How to get help
First things first -- contact your banking institution or lender. The list of institutions willing to work with their customers has grown as the crisis has ground on. Earlier lists can be found at Credit Union Journal , Vice.com, or the Credit Union National Association. Even if not listed, your bank or credit union may be willing to negotiate. Call them.
Second, keep in mind what you are likely to be able to ask for. The resources listed above name a variety of forms of relief including lines of credit at no or low interest, payment deferral agreements, loan modifications and additional personal solutions.
A spokesperson for Wells Fargo has said that the bank will reverse monthly service and overdraft fees for those who are employed by a closed government agency. Capital One Bank and Chase Bank have made similar offers. Huntington Bancshares will waive overdraft fees on existing accounts that belong to federal workers who are out of work. Refunds on overdrafts will be backdated to Dec. 23 and the policy will remain in effect for the duration of the shutdown. This list is hardly exclusive.
After the alligators, what about draining the swamp?
One way or another, this too shall pass. Except that it may not for federal contractors, who do not appear to be covered by the special provisions offered by many banks and credit unions. It also won’t for many younger and financially marginalized banking customers.
According to a 2010 report by Georgetown University Law Professor Adam Levitin, overdraft fees make up six to seven percent of credit union gross revenues. Those fees are far more likely to be assessed on the accounts of the young and financially vulnerable consumers. Banks and credit unions have a big financial incentive to charge overdraft fees, and they particularly affect people who may not have the financial wherewithal or the sophistication to fight back.
More than half of the customers hit with overdraft fees earned less than $40,000 per year. Non-whites are 83 percent more likely to pay an overdraft fee than whites. These folks were hurting before the shutdown. It’s worse for them now. The informational upside for everyone else is that perhaps now more people understand the problem.
Among the core issues addressed in recent excessive overdraft fee lawsuits are the linked banking practices of (1) placing a “hold” on pending debit card transactions and deposits (which lowers the balance)and (2) reordering transactions to maximize the number of overdraft fees assessed.

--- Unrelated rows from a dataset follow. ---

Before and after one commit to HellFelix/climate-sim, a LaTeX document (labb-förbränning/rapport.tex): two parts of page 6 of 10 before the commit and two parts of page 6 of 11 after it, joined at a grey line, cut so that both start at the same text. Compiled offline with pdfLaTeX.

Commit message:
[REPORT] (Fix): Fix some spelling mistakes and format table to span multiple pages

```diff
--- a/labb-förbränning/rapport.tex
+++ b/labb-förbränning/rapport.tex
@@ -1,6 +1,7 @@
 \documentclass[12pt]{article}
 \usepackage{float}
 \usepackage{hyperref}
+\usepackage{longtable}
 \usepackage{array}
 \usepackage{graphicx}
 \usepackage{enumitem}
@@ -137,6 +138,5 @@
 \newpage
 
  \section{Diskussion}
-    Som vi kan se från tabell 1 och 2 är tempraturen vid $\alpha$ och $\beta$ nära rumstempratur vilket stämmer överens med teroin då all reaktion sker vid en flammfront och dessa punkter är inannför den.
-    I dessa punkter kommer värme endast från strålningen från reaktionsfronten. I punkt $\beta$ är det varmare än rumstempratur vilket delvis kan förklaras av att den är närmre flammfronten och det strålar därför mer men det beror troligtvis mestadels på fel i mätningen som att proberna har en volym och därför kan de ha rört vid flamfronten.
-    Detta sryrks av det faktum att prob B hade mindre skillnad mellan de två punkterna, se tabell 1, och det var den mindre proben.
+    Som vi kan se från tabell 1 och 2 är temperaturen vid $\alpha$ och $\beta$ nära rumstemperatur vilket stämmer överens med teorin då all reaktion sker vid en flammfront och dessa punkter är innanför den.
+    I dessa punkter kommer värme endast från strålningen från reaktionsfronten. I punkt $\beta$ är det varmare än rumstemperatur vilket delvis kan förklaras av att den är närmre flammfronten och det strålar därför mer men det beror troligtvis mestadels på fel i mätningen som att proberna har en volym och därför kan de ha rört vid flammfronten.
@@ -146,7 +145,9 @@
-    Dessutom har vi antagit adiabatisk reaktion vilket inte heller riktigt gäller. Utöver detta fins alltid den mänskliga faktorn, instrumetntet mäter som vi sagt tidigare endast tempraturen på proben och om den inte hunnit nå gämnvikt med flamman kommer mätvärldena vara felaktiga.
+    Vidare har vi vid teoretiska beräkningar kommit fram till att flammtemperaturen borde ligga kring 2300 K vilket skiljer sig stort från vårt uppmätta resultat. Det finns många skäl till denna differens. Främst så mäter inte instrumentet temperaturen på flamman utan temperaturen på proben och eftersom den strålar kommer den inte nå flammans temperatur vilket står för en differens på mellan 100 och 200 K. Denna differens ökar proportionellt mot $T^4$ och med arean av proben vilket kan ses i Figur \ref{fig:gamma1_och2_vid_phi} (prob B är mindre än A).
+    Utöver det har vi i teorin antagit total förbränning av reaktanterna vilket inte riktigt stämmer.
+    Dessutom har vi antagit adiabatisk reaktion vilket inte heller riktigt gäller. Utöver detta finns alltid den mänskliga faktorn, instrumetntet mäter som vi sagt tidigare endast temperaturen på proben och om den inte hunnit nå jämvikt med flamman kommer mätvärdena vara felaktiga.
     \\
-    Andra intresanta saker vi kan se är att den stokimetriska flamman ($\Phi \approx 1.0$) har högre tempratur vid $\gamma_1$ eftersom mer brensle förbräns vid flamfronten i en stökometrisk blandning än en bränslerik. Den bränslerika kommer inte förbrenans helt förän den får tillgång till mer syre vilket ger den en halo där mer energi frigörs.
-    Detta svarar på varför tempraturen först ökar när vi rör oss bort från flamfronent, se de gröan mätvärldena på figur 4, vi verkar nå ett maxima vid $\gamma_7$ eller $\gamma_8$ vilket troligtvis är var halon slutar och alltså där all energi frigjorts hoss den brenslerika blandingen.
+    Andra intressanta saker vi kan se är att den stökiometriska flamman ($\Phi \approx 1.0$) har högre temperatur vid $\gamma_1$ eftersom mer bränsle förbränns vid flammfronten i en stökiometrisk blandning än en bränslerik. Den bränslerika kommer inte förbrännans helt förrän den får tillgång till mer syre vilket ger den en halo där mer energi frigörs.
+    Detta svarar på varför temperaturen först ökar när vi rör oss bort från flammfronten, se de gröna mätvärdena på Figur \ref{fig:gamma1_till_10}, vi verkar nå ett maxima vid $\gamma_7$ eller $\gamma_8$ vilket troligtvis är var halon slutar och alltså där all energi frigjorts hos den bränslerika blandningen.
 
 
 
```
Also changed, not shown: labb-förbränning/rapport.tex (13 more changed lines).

The subsidiary issue that arises in many situations is whether these practices are adequately disclosed to customers who sign up for overdraft protection. Customers who forego this innocuously-titled “protection” are much less at risk of excessive overdraft charges. Weirdly, less bank protection may mean more financial safety for small accountholders.
Banking customers have had success with excessive overdraft fee lawsuits. In 2017, Bank of America settled an excessive overdraft fee lawsuit for $66.6 million. HSBC settled a similar lawsuit for $32 million. More recently, Navy Federal Credit Union offered to pay up to $25 million in settlement. Landmark Credit Union, Capital One and US Bank, have also chosen to settle rather than to proceed to litigation.
Anyone heard from the CFPB lately?
The Consumer Financial Protection Bureau (CFPB), created under Dodd-Frank was charged with protecting consumers from the kinds of excess that led to the financial crisis of 2008. As far back as 2015, the agency had targeted the hold-and-reorder scheme for further scrutiny. However, much of its regulatory agenda had stalled even before the shutdown, which has generally further sidelined financial services regulators.
READ MORE CREDIT UNION EXCESSIVE OVERDRAFT FEES LEGAL NEWS
This is neither helpful nor productive, however. If you believe you have been mistreated by your bank, there are affirmative steps you can take. Chief among them is to contact an attorney. There is precedent for relief, at least from the excessive overcharge fees part of the puzzle.